• About this task
The records below need to come back exactly as they are, pictures omitted.

• Extracted records
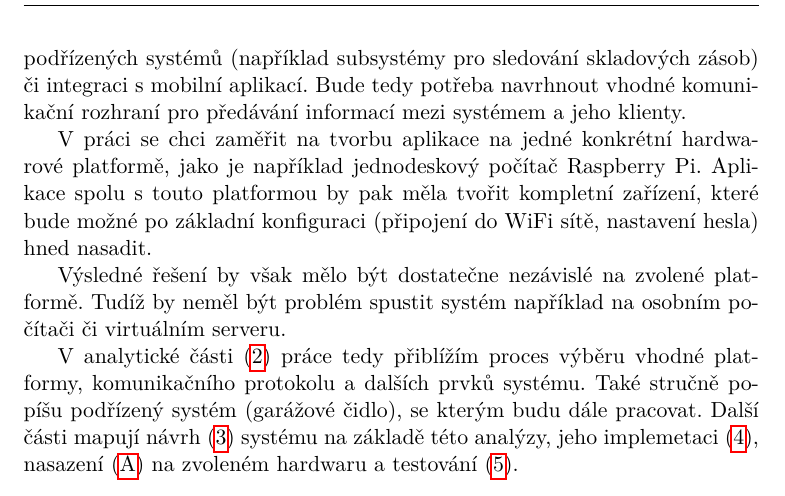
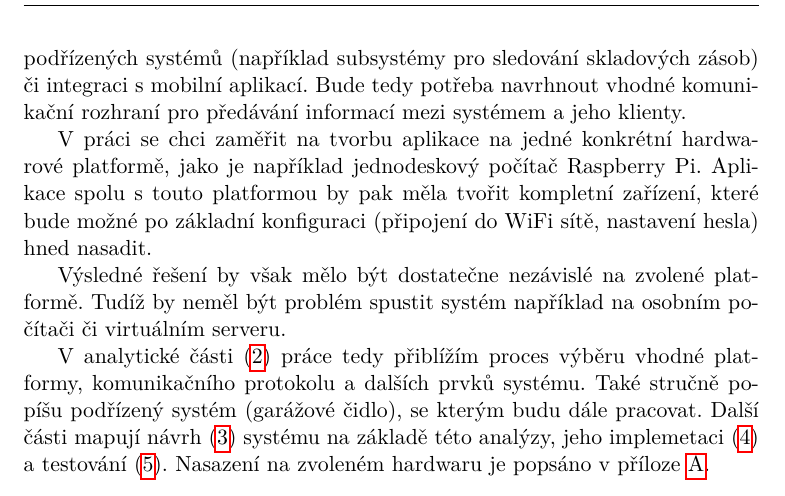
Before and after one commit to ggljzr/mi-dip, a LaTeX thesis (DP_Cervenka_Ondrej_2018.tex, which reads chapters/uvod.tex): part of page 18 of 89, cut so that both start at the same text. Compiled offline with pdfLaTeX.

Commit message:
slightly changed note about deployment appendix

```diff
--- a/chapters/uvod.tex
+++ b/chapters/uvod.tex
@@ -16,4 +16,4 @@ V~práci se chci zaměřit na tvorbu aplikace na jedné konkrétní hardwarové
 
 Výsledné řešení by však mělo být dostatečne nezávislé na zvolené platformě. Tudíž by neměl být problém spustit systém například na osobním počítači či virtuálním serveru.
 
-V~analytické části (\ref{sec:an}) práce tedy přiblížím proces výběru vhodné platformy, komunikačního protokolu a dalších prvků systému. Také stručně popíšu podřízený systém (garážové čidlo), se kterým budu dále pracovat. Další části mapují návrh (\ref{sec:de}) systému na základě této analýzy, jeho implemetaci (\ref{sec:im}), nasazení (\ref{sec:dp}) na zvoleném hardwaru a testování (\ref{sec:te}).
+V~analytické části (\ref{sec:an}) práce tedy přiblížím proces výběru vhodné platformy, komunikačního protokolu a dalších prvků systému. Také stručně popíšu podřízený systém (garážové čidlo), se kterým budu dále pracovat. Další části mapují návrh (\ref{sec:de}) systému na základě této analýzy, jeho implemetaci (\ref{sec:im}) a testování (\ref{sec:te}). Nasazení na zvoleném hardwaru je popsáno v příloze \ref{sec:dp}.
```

• Answer space
Before and after one commit to ggljzr/mi-dip, a LaTeX thesis (DP_Cervenka_Ondrej_2018.tex, which reads chapters/uvod.tex): part of page 18 of 89, cut so that both start at the same text. Compiled offline with pdfLaTeX.

Commit message:
slightly changed note about deployment appendix

```diff
--- a/chapters/uvod.tex
+++ b/chapters/uvod.tex
@@ -16,4 +16,4 @@ V~práci se chci zaměřit na tvorbu aplikace na jedné konkrétní hardwarové
 
 Výsledné řešení by však mělo být dostatečne nezávislé na zvolené platformě. Tudíž by neměl být problém spustit systém například na osobním počítači či virtuálním serveru.
 
-V~analytické části (\ref{sec:an}) práce tedy přiblížím proces výběru vhodné platformy, komunikačního protokolu a dalších prvků systému. Také stručně popíšu podřízený systém (garážové čidlo), se kterým budu dále pracovat. Další části mapují návrh (\ref{sec:de}) systému na základě této analýzy, jeho implemetaci (\ref{sec:im}), nasazení (\ref{sec:dp}) na zvoleném hardwaru a testování (\ref{sec:te}).
+V~analytické části (\ref{sec:an}) práce tedy přiblížím proces výběru vhodné platformy, komunikačního protokolu a dalších prvků systému. Také stručně popíšu podřízený systém (garážové čidlo), se kterým budu dále pracovat. Další části mapují návrh (\ref{sec:de}) systému na základě této analýzy, jeho implemetaci (\ref{sec:im}) a testování (\ref{sec:te}). Nasazení na zvoleném hardwaru je popsáno v příloze \ref{sec:dp}.
```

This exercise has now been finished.